“The problem is, we don’t have a very reliable idea of ​​what percentage of the community needs to be vaccinated for effective ‘herd immunity’ against SARS-CoV-2. It is therefore difficult to see what this government assertion is for in practical terms, ”he added.

The scientist explained that universal vaccination would be “good” because it would provide very strong community resistance to severe local epidemics.

Bal added that vaccinating almost everyone would be a good thing in an ideal situation. However, strong safety data on pregnant women is not available for every vaccine, and most vaccines are not tested on children under 12 years of age.

“Therefore, direct recommendation for these categories of people is difficult to do. Although I believe that vaccines made using older platforms such as killed vaccines or pure protein vaccines compared to mRNA vaccines for example can be considered safe based on past experiences ” , she added.

Vaccines generate immunity by mimicking a milder form of an infection and helping the immune system “remember” the pathogen. They therefore contain part of an infectious agent capable of generating an immune response, such as viral genetic material, its RNA or DNA, or virus proteins which interact with human cells.
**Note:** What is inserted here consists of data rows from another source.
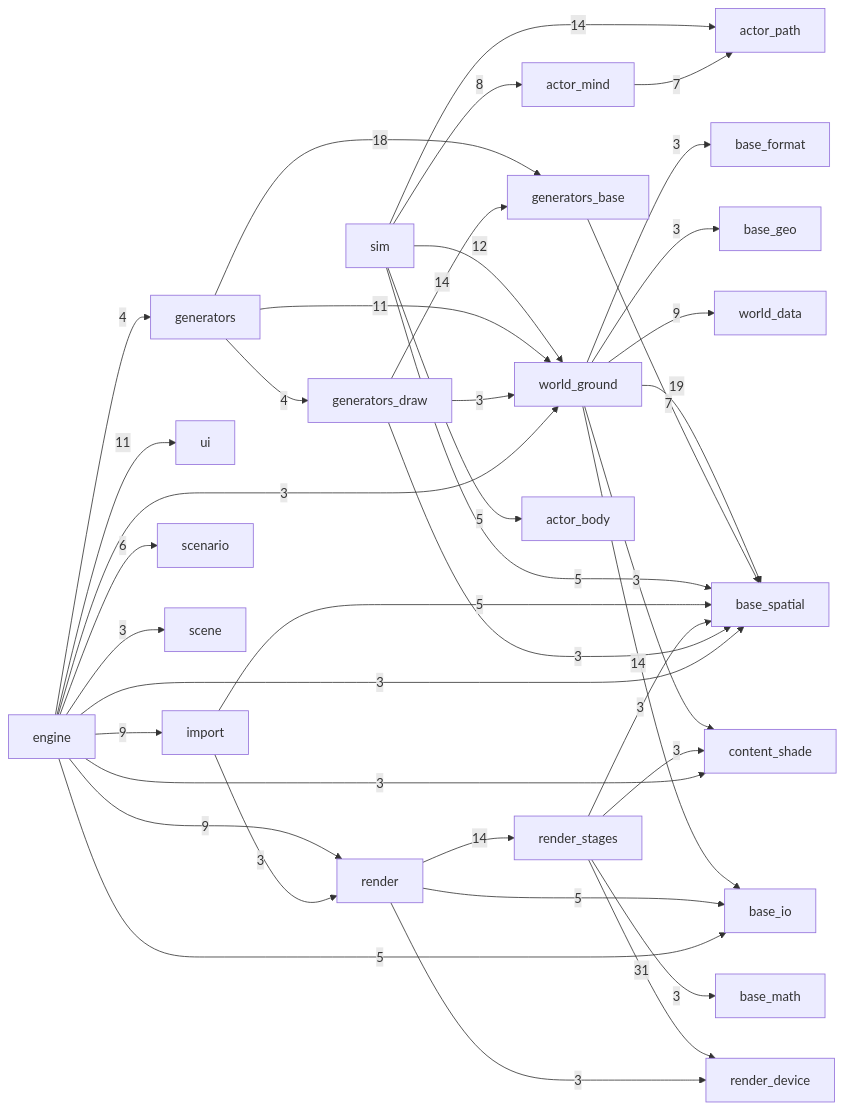
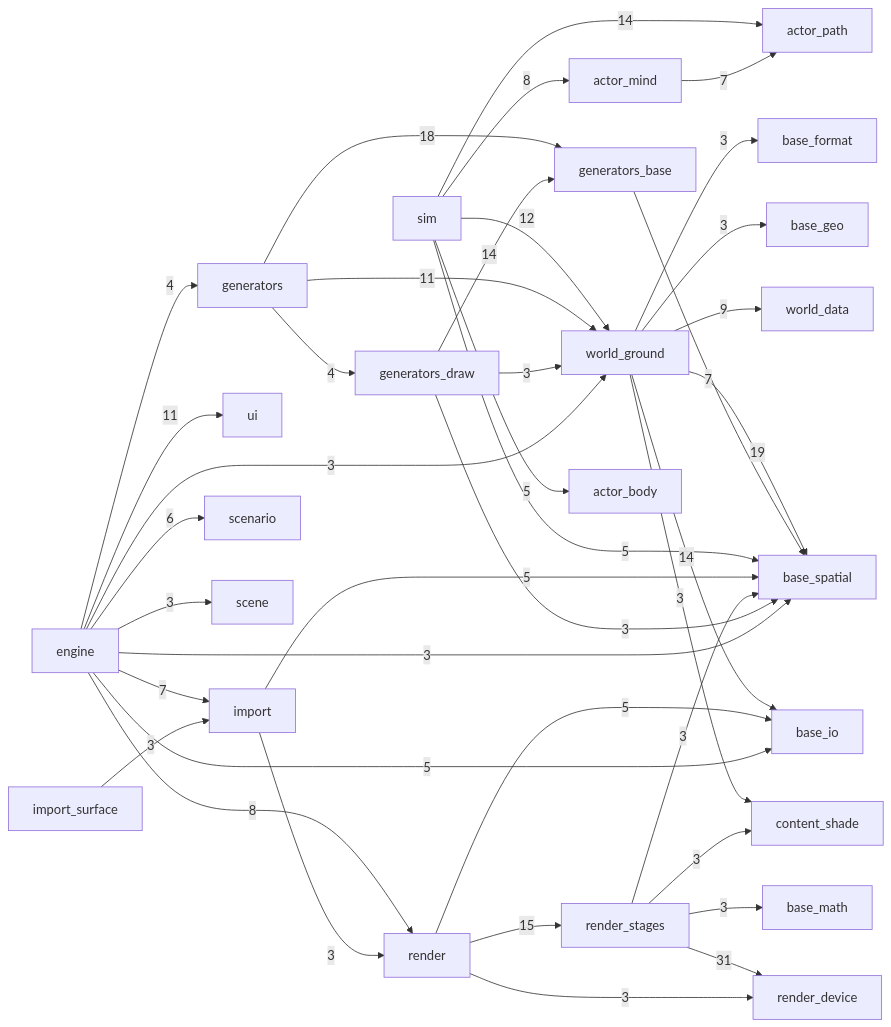
The diagram in STATE.md (Weichwolf/outshine), drawn with Mermaid before and after one commit. The commit also changed other lines of this file and 12 other files, not shown here.

````diff
--- a/STATE.md
+++ b/STATE.md
@@ -276,41 +276,41 @@
 ```mermaid
 flowchart LR
   render_stages --> |31| render_device
   world_ground --> |19| base_spatial
   generators --> |18| generators_base
+  render --> |15| render_stages
   world_ground --> |14| base_io
   sim --> |14| actor_path
-  render --> |14| render_stages
   generators_draw --> |14| generators_base
   sim --> |12| world_ground
   generators --> |11| world_ground
   engine --> |11| ui
   world_ground --> |9| world_data
-  engine --> |9| render
-  engine --> |9| import
   sim --> |8| actor_mind
+  engine --> |8| render
   generators_base --> |7| base_spatial
+  engine --> |7| import
   actor_mind --> |7| actor_path
   engine --> |6| scenario
   sim --> |5| base_spatial
   sim --> |5| actor_body
   render --> |5| base_io
   import --> |5| base_spatial
   engine --> |5| base_io
   generators --> |4| generators_draw
   engine --> |4| generators
   world_ground --> |3| content_shade
   world_ground --> |3| base_geo
   world_ground --> |3| base_format
   render --> |3| render_device
   render_stages --> |3| content_shade
   render_stages --> |3| base_spatial
   render_stages --> |3| base_math
   import --> |3| render
+  import_surface --> |3| import
   generators_draw --> |3| world_ground
   generators_draw --> |3| base_spatial
   engine --> |3| world_ground
   engine --> |3| scene
-  engine --> |3| content_shade
   engine --> |3| base_spatial
 ```
````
If there are vaccines, and if they can be paid for, it’s okay to aim for universal immunization, Bal said.

“Because when this level is reached, some people who have been vaccinated early may lose their immunological memory and become vulnerable again. We do not yet know how long vaccine immunity will last against SARS-CoV2, ”she added.

The two vaccines currently approved in India are Covishield, from the Oxford / AstraZeneca stable manufactured by Pune’s Serum Institute of India, and Covaxin, developed by Bharat Biotech, based in Hyderabad, in collaboration with the Indian Council for Medical Research and the National Institute of Virology (NIV).

On Monday, an expert panel from India’s Central Medicines Authority recommended approval of Russia’s Sputnik V for emergency use under certain conditions.